EXERCISE AIM → Return all of the data below verbatim and exclude every picture.

PROVIDED RECORDS START

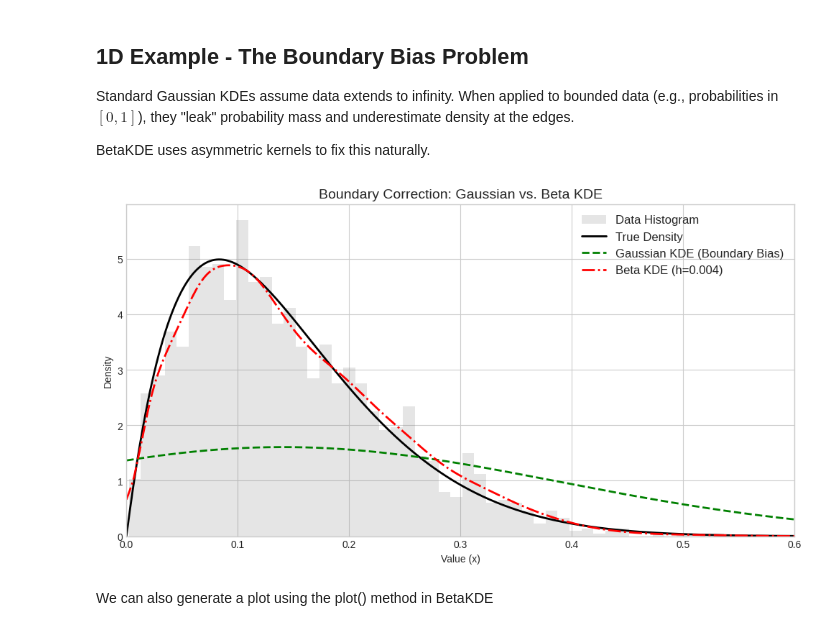
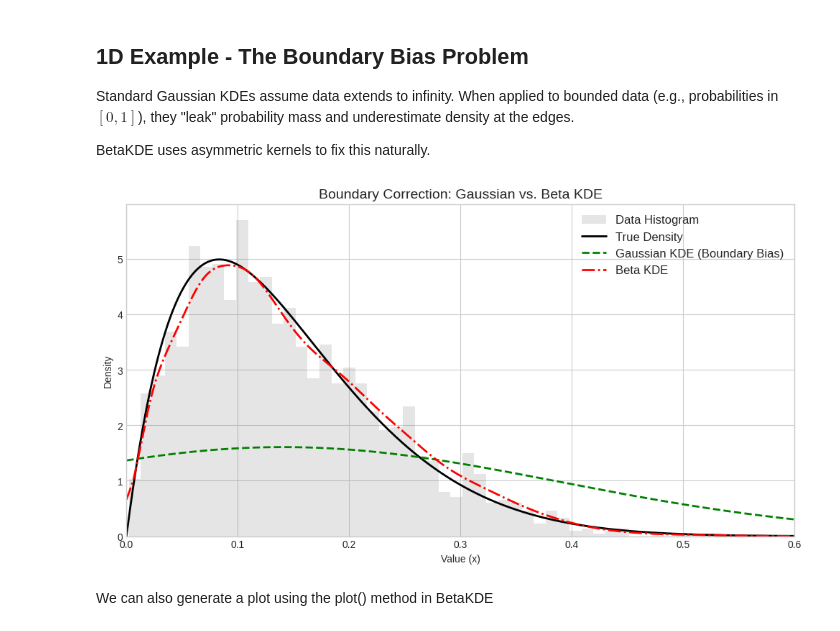
Before and after one commit to egonmedhatten/beta-kde, a Jupyter notebook: examples/tutorial.ipynb, the cells around one changed output. Cells and saved outputs as stored; diff of their text form; code cells hidden in the pictures.

```diff
--- a/examples/tutorial.ipynb
+++ b/examples/tutorial.ipynb
@@ -26,35 +26,35 @@ BetaKDE uses asymmetric kernels to fix this naturally.
 n_samples = 2000
 X = np.random.beta(2, 12, size=(n_samples, 1))
 
 # 2. Fit Standard Gaussian KDE (Baseline)
 # Using Silverman's rule for fair comparison
 kde_gauss = KernelDensity(kernel='gaussian', bandwidth='silverman').fit(X)
 
 # 3. Fit Beta KDE (Proposed)
 # Uses the 'beta-reference' rule by default (fast & accurate)
 kde_beta = BetaKDE(bandwidth='beta-reference').fit(X)
 
 # 4. Evaluate
 x_grid = np.linspace(0, 1, 1000).reshape(-1, 1)
 pdf_true = beta.pdf(x_grid, 2, 12)
 pdf_gauss = np.exp(kde_gauss.score_samples(x_grid))
 pdf_beta = np.exp(kde_beta.score_samples(x_grid))
 
 # 5. Plot
 plt.figure(figsize=(12, 6))
 plt.hist(X, bins=50, density=True, alpha=0.2, color='gray', label='Data Histogram')
 plt.plot(x_grid, pdf_true, 'k-', lw=2, label='True Density')
 plt.plot(x_grid, pdf_gauss, 'g--', lw=2, label='Gaussian KDE (Boundary Bias)')
-plt.plot(x_grid, pdf_beta, 'r-.', lw=2, label=f'Beta KDE (h={kde_beta.bandwidth_:.3f})')
+plt.plot(x_grid, pdf_beta, 'r-.', lw=2, label=f'Beta KDE')
 
 plt.title("Boundary Correction: Gaussian vs. Beta KDE", fontsize=14)
 plt.xlabel("Value (x)")
 plt.ylabel("Density")
 plt.xlim(0, 0.6)  # Zoom in on the boundary
 plt.legend(fontsize=12)
 plt.show()
 # %% [output]
-[figure, old version]
+[figure, new version]
 # %% [markdown]
 We can also generate a plot using the plot() method in BetaKDE
 # %%
```
Also changed, not shown: parts of 6 cells of this notebook.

PROVIDED RECORDS END

OUTPUT →
Before and after one commit to egonmedhatten/beta-kde, a Jupyter notebook: examples/tutorial.ipynb, the cells around one changed output. Cells and saved outputs as stored; diff of their text form; code cells hidden in the pictures.

```diff
--- a/examples/tutorial.ipynb
+++ b/examples/tutorial.ipynb
@@ -26,35 +26,35 @@ BetaKDE uses asymmetric kernels to fix this naturally.
 n_samples = 2000
 X = np.random.beta(2, 12, size=(n_samples, 1))
 
 # 2. Fit Standard Gaussian KDE (Baseline)
 # Using Silverman's rule for fair comparison
 kde_gauss = KernelDensity(kernel='gaussian', bandwidth='silverman').fit(X)
 
 # 3. Fit Beta KDE (Proposed)
 # Uses the 'beta-reference' rule by default (fast & accurate)
 kde_beta = BetaKDE(bandwidth='beta-reference').fit(X)
 
 # 4. Evaluate
 x_grid = np.linspace(0, 1, 1000).reshape(-1, 1)
 pdf_true = beta.pdf(x_grid, 2, 12)
 pdf_gauss = np.exp(kde_gauss.score_samples(x_grid))
 pdf_beta = np.exp(kde_beta.score_samples(x_grid))
 
 # 5. Plot
 plt.figure(figsize=(12, 6))
 plt.hist(X, bins=50, density=True, alpha=0.2, color='gray', label='Data Histogram')
 plt.plot(x_grid, pdf_true, 'k-', lw=2, label='True Density')
 plt.plot(x_grid, pdf_gauss, 'g--', lw=2, label='Gaussian KDE (Boundary Bias)')
-plt.plot(x_grid, pdf_beta, 'r-.', lw=2, label=f'Beta KDE (h={kde_beta.bandwidth_:.3f})')
+plt.plot(x_grid, pdf_beta, 'r-.', lw=2, label=f'Beta KDE')
 
 plt.title("Boundary Correction: Gaussian vs. Beta KDE", fontsize=14)
 plt.xlabel("Value (x)")
 plt.ylabel("Density")
 plt.xlim(0, 0.6)  # Zoom in on the boundary
 plt.legend(fontsize=12)
 plt.show()
 # %% [output]
-[figure, old version]
+[figure, new version]
 # %% [markdown]
 We can also generate a plot using the plot() method in BetaKDE
 # %%
```
Also changed, not shown: parts of 6 cells of this notebook.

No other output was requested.